▶ Data to process:
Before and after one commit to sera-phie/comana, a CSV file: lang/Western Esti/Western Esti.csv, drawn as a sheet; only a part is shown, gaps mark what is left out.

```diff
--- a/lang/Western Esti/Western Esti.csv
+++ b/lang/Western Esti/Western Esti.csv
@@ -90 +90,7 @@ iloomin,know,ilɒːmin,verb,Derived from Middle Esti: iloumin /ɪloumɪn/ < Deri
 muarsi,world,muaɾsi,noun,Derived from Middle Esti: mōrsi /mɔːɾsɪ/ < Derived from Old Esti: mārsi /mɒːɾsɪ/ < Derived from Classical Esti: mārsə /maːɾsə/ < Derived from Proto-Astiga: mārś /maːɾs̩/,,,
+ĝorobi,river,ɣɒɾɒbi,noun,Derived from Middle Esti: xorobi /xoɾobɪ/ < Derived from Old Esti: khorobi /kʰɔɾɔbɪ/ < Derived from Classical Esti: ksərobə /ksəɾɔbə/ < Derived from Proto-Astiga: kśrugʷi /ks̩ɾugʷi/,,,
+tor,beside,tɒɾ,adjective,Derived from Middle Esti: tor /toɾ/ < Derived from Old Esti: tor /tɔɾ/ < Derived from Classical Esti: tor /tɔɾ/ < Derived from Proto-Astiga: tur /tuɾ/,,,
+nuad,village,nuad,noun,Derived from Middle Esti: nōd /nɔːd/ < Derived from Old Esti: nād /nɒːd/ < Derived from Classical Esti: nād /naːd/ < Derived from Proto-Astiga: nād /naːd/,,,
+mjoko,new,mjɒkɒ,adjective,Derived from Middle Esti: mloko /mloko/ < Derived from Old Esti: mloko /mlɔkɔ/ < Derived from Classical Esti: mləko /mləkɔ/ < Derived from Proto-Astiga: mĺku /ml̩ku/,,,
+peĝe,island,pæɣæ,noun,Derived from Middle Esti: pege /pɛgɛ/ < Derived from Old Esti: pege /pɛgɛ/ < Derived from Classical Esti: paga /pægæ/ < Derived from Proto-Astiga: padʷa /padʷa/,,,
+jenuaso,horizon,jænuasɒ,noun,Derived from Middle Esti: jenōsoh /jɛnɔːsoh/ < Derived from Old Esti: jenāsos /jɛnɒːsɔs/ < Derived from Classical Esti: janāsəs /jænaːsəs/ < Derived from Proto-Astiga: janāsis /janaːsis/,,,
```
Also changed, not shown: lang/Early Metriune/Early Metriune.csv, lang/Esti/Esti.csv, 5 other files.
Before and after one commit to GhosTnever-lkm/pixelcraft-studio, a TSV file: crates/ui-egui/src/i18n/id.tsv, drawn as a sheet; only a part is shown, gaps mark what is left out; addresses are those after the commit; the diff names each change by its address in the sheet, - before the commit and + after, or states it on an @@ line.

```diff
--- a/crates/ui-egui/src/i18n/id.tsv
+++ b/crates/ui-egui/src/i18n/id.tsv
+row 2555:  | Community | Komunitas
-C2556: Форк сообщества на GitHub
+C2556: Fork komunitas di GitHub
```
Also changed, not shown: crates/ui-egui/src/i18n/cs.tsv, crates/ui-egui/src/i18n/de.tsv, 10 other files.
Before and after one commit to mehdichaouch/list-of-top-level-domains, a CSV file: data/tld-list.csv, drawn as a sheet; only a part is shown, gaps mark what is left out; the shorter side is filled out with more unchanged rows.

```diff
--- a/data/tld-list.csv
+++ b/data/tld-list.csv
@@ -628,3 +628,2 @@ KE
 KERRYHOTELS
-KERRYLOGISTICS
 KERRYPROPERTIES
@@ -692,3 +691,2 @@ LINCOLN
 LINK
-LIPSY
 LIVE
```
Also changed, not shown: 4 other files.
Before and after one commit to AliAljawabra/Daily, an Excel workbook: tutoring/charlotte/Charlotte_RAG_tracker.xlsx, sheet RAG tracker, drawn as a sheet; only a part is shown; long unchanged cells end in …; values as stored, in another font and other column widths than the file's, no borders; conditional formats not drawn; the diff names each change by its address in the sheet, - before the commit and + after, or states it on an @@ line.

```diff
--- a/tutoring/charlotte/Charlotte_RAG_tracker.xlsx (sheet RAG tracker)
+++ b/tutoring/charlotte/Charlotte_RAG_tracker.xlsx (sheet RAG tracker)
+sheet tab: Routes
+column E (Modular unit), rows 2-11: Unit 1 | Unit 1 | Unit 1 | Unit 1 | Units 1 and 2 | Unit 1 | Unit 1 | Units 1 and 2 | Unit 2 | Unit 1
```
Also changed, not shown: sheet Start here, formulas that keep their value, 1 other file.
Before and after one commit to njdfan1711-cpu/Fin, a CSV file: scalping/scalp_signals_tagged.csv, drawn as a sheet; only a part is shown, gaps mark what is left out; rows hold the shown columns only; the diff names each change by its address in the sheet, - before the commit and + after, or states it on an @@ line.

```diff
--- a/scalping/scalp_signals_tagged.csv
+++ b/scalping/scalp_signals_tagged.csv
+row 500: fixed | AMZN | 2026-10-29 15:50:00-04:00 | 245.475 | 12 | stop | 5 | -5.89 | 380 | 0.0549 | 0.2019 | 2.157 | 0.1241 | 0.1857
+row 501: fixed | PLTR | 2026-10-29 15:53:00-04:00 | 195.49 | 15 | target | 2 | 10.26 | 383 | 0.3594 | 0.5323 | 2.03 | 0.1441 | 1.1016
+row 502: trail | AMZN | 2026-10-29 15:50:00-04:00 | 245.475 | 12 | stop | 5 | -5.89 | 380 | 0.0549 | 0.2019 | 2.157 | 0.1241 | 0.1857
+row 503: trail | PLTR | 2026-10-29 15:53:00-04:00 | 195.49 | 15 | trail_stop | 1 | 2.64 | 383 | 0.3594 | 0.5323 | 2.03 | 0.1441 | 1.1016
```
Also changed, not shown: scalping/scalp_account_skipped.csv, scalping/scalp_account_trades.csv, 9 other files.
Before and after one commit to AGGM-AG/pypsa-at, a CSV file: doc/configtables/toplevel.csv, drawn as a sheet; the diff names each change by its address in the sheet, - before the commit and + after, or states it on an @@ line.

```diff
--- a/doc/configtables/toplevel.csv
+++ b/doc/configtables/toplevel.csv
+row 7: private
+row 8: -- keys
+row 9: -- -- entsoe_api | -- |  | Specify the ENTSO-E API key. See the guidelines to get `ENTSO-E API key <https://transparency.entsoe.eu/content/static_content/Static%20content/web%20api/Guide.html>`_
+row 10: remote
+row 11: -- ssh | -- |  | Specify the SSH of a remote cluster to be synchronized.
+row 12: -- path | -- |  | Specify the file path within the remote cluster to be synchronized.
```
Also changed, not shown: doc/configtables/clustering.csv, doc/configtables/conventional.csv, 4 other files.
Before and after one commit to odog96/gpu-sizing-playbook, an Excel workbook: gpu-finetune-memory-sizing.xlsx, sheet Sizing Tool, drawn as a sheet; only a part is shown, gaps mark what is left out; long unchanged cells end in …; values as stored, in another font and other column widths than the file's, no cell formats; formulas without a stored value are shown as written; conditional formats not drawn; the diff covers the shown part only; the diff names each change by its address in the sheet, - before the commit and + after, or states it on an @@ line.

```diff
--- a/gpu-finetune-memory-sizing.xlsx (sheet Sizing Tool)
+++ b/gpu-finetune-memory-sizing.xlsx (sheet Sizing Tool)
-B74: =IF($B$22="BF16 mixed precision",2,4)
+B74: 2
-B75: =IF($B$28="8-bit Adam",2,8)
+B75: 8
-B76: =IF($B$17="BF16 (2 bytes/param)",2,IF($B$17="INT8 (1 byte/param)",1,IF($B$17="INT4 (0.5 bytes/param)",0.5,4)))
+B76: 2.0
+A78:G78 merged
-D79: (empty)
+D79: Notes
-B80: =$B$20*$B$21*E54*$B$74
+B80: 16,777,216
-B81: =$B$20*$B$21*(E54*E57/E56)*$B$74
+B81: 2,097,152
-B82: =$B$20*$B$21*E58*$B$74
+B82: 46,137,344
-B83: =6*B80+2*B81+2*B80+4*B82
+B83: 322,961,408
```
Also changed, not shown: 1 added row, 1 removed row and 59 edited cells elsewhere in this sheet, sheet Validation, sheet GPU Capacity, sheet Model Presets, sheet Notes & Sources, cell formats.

▶ Directions for this task: Your answer must be one number: the count of lines in the entries that contain the string "noun".

▶ Output for this task: 5